BEGIN
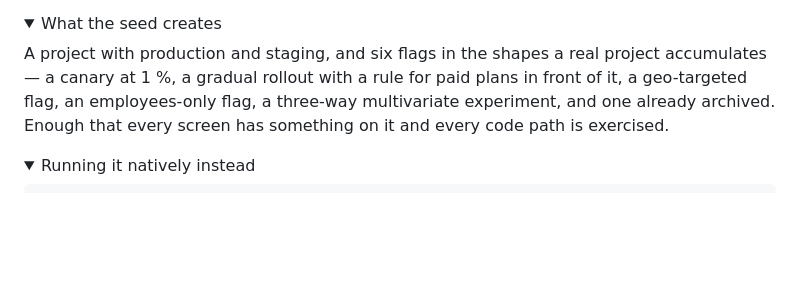
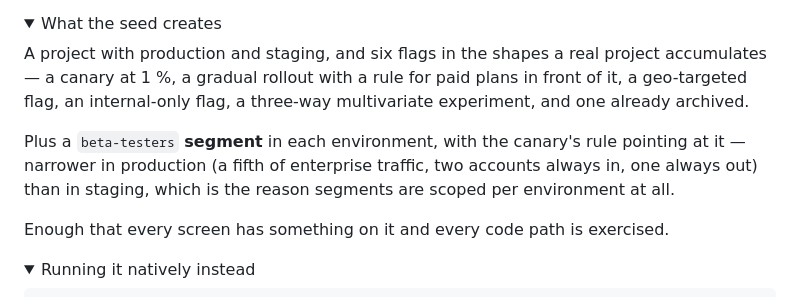
Before and after one commit to Ssebv/flagforge, a Markdown page: README.md, the part around the change. Rendered like a GitHub page; folded sections open; blank space fills up the shorter version.

Commit message:
docs: the seed summary never mentioned the segment it creates
"What the seed creates" still described the catalogue from before segments
existed, so the newest feature was invisible in the one place a reader looks
to find out what they will see after `flagforge seed`. It also called
`search.rerank` employees-only when the seed describes it as internal.

Co-Authored-By: Claude Opus 5 (1M context) <noreply@anthropic.com>

```diff
--- a/README.md
+++ b/README.md
@@ -126,9 +126,15 @@ migrations on boot. `seed` prints the sign-in details and an SDK key.
 
 A project with production and staging, and six flags in the shapes a real
 project accumulates — a canary at 1 %, a gradual rollout with a rule for paid
-plans in front of it, a geo-targeted flag, an employees-only flag, a
-three-way multivariate experiment, and one already archived. Enough that every
-screen has something on it and every code path is exercised.
+plans in front of it, a geo-targeted flag, an internal-only flag, a three-way
+multivariate experiment, and one already archived.
+
+Plus a `beta-testers` **segment** in each environment, with the canary's rule
+pointing at it — narrower in production (a fifth of enterprise traffic, two
+accounts always in, one always out) than in staging, which is the reason
+segments are scoped per environment at all.
+
+Enough that every screen has something on it and every code path is exercised.
 </details>
 
 <details>
```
END
→ ABOUT THIS TASK
Exactly as written above, print every line of the data but not its pictures.

→ EXERCISE SOLUTION
Before and after one commit to Ssebv/flagforge, a Markdown page: README.md, the part around the change. Rendered like a GitHub page; folded sections open; blank space fills up the shorter version.

Commit message:
docs: the seed summary never mentioned the segment it creates
"What the seed creates" still described the catalogue from before segments
existed, so the newest feature was invisible in the one place a reader looks
to find out what they will see after `flagforge seed`. It also called
`search.rerank` employees-only when the seed describes it as internal.

Co-Authored-By: Claude Opus 5 (1M context) <noreply@anthropic.com>

```diff
--- a/README.md
+++ b/README.md
@@ -126,9 +126,15 @@ migrations on boot. `seed` prints the sign-in details and an SDK key.
 
 A project with production and staging, and six flags in the shapes a real
 project accumulates — a canary at 1 %, a gradual rollout with a rule for paid
-plans in front of it, a geo-targeted flag, an employees-only flag, a
-three-way multivariate experiment, and one already archived. Enough that every
-screen has something on it and every code path is exercised.
+plans in front of it, a geo-targeted flag, an internal-only flag, a three-way
+multivariate experiment, and one already archived.
+
+Plus a `beta-testers` **segment** in each environment, with the canary's rule
+pointing at it — narrower in production (a fifth of enterprise traffic, two
+accounts always in, one always out) than in staging, which is the reason
+segments are scoped per environment at all.
+
+Enough that every screen has something on it and every code path is exercised.
 </details>
 
 <details>
```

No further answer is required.